Nguyen has also been serving as the cultural critic at large for the Los Angeles Times, writing about literature and politics through a biting radical lens (which is refreshing when the literary world tends to be rather bland and liberal, even in these dark times of Trump).
For someone who has had his pulse on American cultural and political life, it is both fortuitous and fitting that Nguyen's new short story collection entitled The Refugees, dedicated to "all refugees,"is being released in the shadow of Trump's draconian ban on refugees from seven Muslim countries.
As with The Sympathizer, Nguyen's writing drives the forcefulness of his stories. He writes thoughtful sentences that layer on top of each other to create both atmosphere and mood but also complexity, making the reader dig deep into the text to understand the motivations and actions of his characters.
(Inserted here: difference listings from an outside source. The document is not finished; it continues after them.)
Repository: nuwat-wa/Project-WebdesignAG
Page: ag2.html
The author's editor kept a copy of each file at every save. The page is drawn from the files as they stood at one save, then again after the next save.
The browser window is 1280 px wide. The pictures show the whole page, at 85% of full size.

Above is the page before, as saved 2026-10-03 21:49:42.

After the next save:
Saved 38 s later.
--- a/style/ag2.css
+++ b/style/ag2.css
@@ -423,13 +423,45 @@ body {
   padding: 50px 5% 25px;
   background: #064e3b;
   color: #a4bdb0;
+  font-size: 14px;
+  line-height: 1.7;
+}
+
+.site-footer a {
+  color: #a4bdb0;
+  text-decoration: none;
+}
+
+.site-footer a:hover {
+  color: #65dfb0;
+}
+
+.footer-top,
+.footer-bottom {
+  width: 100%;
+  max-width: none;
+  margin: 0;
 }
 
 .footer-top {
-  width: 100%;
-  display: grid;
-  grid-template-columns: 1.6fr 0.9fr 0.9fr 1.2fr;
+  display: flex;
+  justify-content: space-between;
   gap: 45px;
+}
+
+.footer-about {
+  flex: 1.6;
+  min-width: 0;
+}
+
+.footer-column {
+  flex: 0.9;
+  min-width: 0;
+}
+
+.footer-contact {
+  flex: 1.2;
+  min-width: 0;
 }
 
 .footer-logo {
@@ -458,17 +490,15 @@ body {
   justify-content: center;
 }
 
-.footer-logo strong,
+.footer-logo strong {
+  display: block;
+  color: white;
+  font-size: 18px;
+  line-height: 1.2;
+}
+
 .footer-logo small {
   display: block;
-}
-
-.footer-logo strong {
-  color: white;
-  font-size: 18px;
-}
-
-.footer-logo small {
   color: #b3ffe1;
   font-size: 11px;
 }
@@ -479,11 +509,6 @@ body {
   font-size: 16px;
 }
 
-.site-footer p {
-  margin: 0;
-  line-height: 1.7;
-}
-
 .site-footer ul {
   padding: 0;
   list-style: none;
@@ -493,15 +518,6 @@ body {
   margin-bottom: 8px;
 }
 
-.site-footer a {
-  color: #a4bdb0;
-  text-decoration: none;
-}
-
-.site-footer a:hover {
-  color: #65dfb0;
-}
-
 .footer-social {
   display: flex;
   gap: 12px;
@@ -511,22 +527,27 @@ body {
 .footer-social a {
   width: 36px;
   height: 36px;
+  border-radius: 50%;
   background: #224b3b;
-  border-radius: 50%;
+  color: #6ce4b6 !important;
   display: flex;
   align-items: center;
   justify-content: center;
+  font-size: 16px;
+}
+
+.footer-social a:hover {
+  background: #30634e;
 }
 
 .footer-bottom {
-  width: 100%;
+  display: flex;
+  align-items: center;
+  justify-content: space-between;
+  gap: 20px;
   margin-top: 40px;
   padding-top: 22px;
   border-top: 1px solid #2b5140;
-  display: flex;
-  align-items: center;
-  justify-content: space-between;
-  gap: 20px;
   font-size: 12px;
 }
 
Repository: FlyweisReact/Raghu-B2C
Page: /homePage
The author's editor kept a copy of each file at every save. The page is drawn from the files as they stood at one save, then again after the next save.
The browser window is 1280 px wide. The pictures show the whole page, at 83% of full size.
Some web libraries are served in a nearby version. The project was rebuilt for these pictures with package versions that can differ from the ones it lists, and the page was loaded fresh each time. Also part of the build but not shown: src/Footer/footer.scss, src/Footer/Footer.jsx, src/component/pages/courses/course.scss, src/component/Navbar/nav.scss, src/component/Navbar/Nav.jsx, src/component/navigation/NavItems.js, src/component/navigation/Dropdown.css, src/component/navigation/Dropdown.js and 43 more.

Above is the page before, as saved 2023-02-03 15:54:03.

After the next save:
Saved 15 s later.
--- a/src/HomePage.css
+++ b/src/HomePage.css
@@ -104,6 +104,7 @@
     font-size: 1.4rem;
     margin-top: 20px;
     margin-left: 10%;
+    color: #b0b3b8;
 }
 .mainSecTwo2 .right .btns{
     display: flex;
The stories he gives us are painful and somber, yet also with a touch of outlandish humour he pulled off so well in his previous novel.
As the current US Administration seeks to vilify the refugee populations that were products of American imperial adventures, Nguyen's collection is both powerful and necessary. We need to hear the painful pasts that have driven people to leave their homes and families, to understand and empathize with their experiences and appreciate the stakes they (and humanity) face if we ignore them and further marginalize them.
For this reason alone, I urge you all to pick up the book. It's a quick and easy read, yet will give you the energy to keep on struggling for the rights of refugees now and in the future.
**I received an advance copy of this book from the publisher in exchange for an honest review.